The Democratic Republic of the Congo (DRC) is current facing an Ebola outbreak. There were 52 confirmed and probable cases as of August 11th, and 39 people have died.
The problem is not that Ebola is back. We knew it would be back – Ebola has wild animal reservoirs, which means it can always come back. The problem is that all the effective ways to stop its spread depend on functioning health systems and the region in which this outbreak is occurring is beset by violent conflict that has disrupted the provision of health care.
This outbreak is in Mangina health area in North Kivu province in Northern DRC. North Kivu is one of the most densely populated areas of the country – 8 million people live there. It borders Rwanda and Uganda. And it’s not at peace. Northern DRC has been best by violence for fourteen years, in an evolving series on conflicts between government and opposition forces. The most recent deaths occurrent less than a week ago – on August 11, seven civilians were killed, possibly by rebels with the Allied Democratic Forces. The rebels have killed more than 1,500 people in the last two years.
This kind of violence causes population displacement – frightened people flee.
Controlling an Ebola outbreak in a mobile, frightened population is going to be tremendously difficult. The Ministry of Health of the DRC has proven that it can defeat Ebola outbreaks. Just last month, in partnership with the World Health Organization, an outbreak in a separate part of the country was successfully contained — despite the fact that the outbreak had spread to a major city.
But not all of the tools needed to stop the spread of ebola may be used if the outbreak occurs where there is ongoing conflict
Fighting it requires that patients suspected of Ebola are rapidly quarantined into appropriate facilities, diagnosed, and provided with appropriate treatment.

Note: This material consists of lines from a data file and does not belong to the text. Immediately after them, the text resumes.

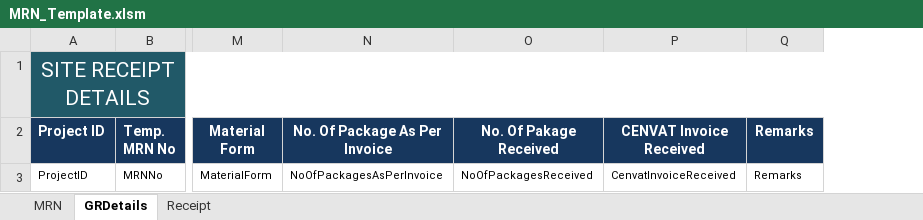
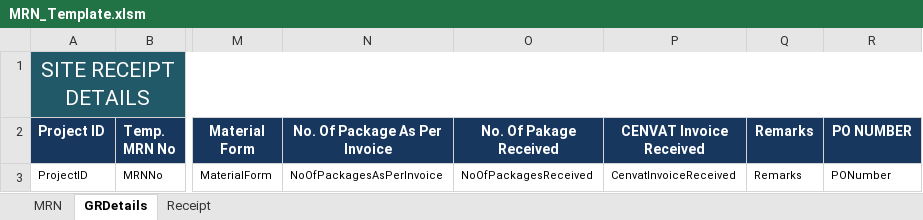
Before and after one commit to Isgec/WebVR1, an Excel workbook: App_Templates/MRN_Template.xlsm, sheet GRDetails, drawn as a sheet; only a part is shown, gaps mark what is left out; values as stored, in another font and other column widths than the file's, no borders; charts and pictures not drawn; the diff names each change by its address in the sheet, - before the commit and + after, or states it on an @@ line.

```diff
--- a/App_Templates/MRN_Template.xlsm (sheet GRDetails)
+++ b/App_Templates/MRN_Template.xlsm (sheet GRDetails)
+column R (PO NUMBER), row 3: PONumber
```
Also changed, not shown: sheet MRN, charts or pictures, 27 other files.
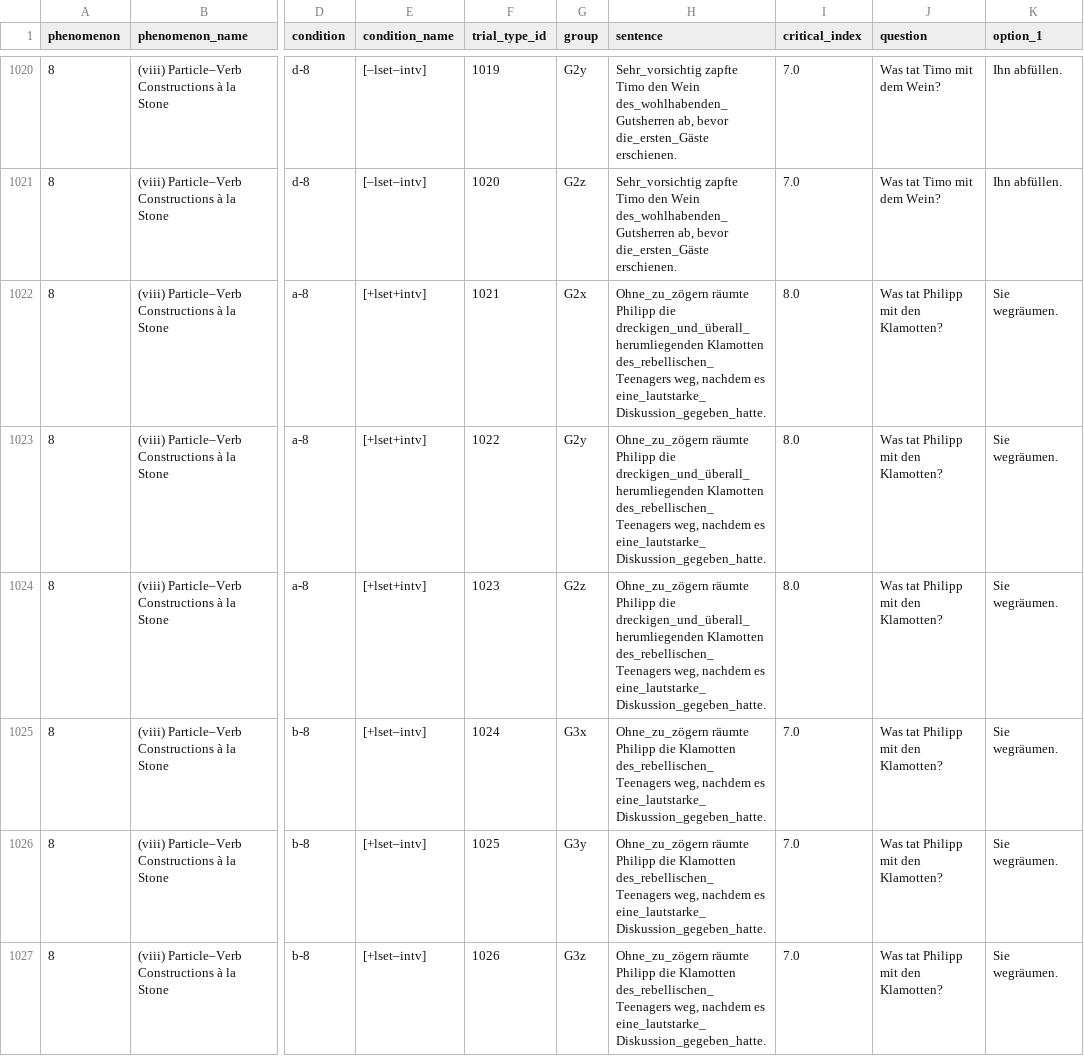
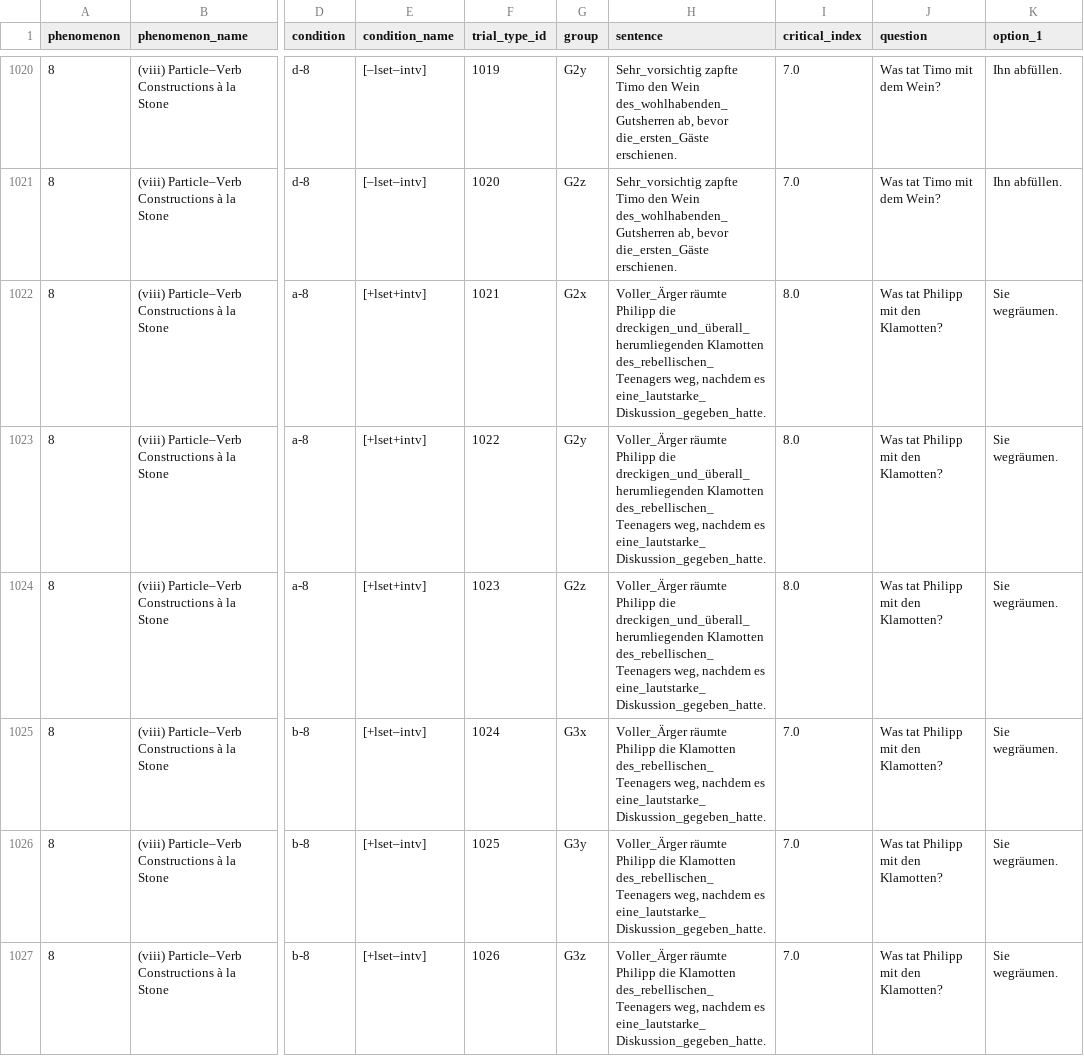
Before and after one commit to vrazitulis/german-benchmark-experiment, a CSV file: chunk_includes/benchmark_items.csv, drawn as a sheet; only a part is shown, gaps mark what is left out; the diff covers the shown part only; the diff names each change by its address in the sheet, - before the commit and + after, or states it on an @@ line.

Commit message:
Ohne zu zoegern -> Voller Aerger

```diff
--- a/chunk_includes/benchmark_items.csv
+++ b/chunk_includes/benchmark_items.csv
-H1022:H1024 (sentence): Ohne_zu_zögern räumte Philipp…
+H1022:H1024 (sentence): Voller_Ärger räumte Philipp…
-H1025:H1027 (sentence): Ohne_zu_zögern räumte Philipp…
+H1025:H1027 (sentence): Voller_Ärger räumte Philipp…
```
Also changed, not shown: 6 edited cells elsewhere in this file.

Dead bodies need to be carefully handled.
If quarantine facilities are unsafe or uncomfortable, people will not voluntarily report to them when they show symptoms of Ebola. If they’ve been displaced to a new location, they may not even know where to go. Ebola diagnosis requires that health care providers know what to look for and have access to appropriate blood tests. Both provider training and the provision of blood test supplies are affected when violence impedes safe travel, as are the supplies and equipment required for Ebola care. Treatment requires bulky, expensive personal protective equipment for health care providers and steady supplies of treatment consumables such as rehydration solutions.
The best practice in stopping Ebola from spreading is use of an experimental vaccine to “ring-fence” the outbreak. This requires detailed epidemiological data on where Ebola patients are living in order to vaccinate the communities around those patients – data that is difficult to collect in a conflict situation. Vaccine teams may be unable to reach people at risk if violence prevents travel.
Public health success is not impossible in a conflict situation.
South Sudan has nearly eliminated Guinea Worm disease, despite ongoing violence. But it will need cooperation from all parties in the conflict for Ebola to be stopped Dr Tedros Adhanom Ghebreyesus, WHO Director-General, has called for free and secure access by all responders to the affected populations. “All of those participating in the response must be able to move freely and safely in conflict areas to do the work that is needed to bring the outbreak under control. The population must also have access to treatment centers that save lives and stop the spread of disease.”